_THE TASK_
Pick out and copy every line below that has the word "transcript".

_TASK MATERIAL_
══════════

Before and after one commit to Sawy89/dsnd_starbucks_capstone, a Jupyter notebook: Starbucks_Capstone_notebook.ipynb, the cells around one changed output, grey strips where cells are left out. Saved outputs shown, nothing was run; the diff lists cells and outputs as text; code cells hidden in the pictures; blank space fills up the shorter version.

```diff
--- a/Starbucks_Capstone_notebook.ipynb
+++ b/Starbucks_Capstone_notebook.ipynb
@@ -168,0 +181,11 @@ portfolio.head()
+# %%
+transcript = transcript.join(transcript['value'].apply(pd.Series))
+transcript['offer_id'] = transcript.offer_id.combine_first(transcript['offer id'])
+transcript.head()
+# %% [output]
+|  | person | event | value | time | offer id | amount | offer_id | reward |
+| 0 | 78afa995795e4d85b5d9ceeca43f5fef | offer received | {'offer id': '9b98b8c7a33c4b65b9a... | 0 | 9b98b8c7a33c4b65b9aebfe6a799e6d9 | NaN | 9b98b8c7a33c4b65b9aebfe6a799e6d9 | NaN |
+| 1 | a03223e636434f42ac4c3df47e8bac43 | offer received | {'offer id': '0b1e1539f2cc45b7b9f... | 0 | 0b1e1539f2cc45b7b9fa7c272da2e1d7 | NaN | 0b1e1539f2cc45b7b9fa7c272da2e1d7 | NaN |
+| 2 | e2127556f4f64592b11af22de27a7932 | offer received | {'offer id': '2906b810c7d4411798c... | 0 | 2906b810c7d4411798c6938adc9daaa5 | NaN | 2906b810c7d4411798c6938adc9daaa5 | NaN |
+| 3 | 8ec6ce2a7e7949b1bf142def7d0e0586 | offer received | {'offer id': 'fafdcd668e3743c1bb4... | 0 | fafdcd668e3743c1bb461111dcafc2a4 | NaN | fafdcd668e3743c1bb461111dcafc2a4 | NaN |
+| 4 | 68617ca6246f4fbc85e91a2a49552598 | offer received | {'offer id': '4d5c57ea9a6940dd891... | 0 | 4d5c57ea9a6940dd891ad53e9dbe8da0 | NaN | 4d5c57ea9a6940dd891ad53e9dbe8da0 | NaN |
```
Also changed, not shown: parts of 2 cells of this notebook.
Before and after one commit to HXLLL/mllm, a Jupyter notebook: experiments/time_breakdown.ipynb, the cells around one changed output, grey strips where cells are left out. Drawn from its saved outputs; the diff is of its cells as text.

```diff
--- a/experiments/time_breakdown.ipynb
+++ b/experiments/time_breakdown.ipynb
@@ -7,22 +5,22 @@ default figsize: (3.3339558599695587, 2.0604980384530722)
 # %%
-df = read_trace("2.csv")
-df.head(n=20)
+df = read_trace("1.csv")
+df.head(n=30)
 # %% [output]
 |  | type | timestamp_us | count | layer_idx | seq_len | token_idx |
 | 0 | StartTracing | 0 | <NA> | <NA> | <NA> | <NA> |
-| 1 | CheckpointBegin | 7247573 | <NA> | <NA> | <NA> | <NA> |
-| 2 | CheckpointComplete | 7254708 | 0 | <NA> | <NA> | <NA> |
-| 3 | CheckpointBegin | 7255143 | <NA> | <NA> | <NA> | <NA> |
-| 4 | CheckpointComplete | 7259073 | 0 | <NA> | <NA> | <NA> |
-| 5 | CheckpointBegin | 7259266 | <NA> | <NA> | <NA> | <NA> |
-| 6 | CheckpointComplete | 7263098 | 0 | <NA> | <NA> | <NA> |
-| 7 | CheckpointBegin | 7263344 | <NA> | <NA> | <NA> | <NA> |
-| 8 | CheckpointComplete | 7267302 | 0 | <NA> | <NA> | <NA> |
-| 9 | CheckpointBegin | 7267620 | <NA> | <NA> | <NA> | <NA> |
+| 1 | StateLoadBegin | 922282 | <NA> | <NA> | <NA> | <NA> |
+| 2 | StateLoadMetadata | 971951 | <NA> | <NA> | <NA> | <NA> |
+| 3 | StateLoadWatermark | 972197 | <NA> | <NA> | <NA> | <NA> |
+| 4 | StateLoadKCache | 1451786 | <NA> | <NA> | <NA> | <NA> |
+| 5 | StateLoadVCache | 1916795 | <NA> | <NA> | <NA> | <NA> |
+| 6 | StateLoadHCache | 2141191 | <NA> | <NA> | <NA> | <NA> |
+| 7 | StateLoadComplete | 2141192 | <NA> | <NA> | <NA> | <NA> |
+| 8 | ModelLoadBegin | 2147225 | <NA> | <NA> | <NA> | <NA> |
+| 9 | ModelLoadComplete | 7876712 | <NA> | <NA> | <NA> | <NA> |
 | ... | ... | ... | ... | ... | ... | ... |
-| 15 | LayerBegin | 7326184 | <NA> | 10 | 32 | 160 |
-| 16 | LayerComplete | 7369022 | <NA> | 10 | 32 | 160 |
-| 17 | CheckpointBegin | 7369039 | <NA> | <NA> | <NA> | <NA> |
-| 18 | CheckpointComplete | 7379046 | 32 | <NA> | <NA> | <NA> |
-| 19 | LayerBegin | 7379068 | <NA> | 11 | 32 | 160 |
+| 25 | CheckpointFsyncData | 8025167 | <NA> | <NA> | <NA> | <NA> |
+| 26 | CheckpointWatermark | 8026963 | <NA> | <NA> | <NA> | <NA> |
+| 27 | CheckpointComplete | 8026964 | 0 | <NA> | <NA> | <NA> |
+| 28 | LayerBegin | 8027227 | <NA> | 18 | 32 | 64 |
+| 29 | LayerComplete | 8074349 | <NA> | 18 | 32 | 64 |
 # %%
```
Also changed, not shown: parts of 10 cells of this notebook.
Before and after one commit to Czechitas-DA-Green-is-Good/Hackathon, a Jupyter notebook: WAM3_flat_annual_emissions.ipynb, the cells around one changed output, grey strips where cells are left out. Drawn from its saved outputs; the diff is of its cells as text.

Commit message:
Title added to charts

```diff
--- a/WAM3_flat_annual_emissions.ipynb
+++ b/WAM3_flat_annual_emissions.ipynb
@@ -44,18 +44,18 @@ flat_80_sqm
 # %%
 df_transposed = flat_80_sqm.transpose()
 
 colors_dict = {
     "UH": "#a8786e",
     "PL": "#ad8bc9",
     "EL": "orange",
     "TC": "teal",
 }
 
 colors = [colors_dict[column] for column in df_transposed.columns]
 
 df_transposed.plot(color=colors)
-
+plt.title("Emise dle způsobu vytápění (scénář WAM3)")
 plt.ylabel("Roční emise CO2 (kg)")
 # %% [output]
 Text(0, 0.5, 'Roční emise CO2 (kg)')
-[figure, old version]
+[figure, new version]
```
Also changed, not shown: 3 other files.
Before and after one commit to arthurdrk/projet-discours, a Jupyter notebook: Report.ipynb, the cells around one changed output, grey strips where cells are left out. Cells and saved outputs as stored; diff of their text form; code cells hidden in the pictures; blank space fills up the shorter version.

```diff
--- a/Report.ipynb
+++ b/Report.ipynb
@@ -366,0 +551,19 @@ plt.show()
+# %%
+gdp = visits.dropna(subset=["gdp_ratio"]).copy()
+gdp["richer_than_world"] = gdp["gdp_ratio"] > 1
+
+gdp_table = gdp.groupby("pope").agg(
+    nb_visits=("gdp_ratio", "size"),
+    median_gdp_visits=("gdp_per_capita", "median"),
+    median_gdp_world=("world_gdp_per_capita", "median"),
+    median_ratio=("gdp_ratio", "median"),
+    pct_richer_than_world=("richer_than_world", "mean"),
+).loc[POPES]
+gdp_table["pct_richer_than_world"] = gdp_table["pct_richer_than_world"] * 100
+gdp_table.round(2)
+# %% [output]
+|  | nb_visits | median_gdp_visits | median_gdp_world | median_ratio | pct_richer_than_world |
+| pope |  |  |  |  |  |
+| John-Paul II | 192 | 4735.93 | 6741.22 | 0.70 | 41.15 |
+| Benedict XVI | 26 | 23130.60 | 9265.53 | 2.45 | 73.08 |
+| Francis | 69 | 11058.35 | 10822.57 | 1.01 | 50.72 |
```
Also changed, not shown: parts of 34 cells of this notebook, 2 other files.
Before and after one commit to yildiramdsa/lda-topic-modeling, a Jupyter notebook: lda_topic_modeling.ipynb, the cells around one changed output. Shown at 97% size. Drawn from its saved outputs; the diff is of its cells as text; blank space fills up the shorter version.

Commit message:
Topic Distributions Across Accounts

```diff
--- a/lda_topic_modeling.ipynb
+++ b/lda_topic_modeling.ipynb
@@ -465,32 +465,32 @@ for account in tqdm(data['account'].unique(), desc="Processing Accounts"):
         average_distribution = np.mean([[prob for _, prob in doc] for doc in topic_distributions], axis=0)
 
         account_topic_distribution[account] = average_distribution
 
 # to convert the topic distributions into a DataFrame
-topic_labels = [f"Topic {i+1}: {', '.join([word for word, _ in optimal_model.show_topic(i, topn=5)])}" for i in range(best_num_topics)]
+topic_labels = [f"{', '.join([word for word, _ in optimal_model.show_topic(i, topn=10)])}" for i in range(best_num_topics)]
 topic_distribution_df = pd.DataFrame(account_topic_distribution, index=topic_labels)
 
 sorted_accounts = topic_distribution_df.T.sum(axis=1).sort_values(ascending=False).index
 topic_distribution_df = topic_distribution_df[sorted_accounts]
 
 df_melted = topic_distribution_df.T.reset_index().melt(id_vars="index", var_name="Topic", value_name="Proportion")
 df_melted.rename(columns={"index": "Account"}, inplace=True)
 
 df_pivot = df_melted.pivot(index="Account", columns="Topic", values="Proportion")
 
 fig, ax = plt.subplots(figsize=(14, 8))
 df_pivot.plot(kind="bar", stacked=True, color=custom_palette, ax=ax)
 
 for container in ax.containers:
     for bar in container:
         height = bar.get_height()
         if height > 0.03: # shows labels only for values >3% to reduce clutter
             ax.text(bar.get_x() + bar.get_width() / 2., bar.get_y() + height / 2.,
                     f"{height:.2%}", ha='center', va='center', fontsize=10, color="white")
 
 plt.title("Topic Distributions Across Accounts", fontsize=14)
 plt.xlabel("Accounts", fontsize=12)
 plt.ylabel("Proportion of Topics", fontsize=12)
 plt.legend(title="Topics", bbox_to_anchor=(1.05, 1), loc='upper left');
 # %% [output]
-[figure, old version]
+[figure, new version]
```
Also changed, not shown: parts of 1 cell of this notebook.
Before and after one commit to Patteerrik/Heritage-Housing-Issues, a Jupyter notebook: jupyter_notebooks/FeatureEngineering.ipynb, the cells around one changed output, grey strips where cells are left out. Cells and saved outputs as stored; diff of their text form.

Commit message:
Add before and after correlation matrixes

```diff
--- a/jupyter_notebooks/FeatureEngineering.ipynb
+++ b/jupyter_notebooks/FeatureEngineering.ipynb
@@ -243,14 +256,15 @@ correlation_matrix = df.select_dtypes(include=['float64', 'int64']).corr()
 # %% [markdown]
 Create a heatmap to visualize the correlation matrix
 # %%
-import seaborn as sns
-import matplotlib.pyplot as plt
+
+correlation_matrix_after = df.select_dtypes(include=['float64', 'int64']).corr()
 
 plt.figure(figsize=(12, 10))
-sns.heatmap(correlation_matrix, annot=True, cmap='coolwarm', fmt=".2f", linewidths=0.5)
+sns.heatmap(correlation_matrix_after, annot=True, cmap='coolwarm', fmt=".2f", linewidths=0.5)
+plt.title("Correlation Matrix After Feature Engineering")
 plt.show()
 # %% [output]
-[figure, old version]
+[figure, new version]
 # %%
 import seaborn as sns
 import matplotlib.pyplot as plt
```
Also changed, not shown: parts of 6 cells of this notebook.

══════════

_COMPLETED TASK_
+transcript = transcript.join(transcript['value'].apply(pd.Series))
+transcript['offer_id'] = transcript.offer_id.combine_first(transcript['offer id'])
+transcript.head()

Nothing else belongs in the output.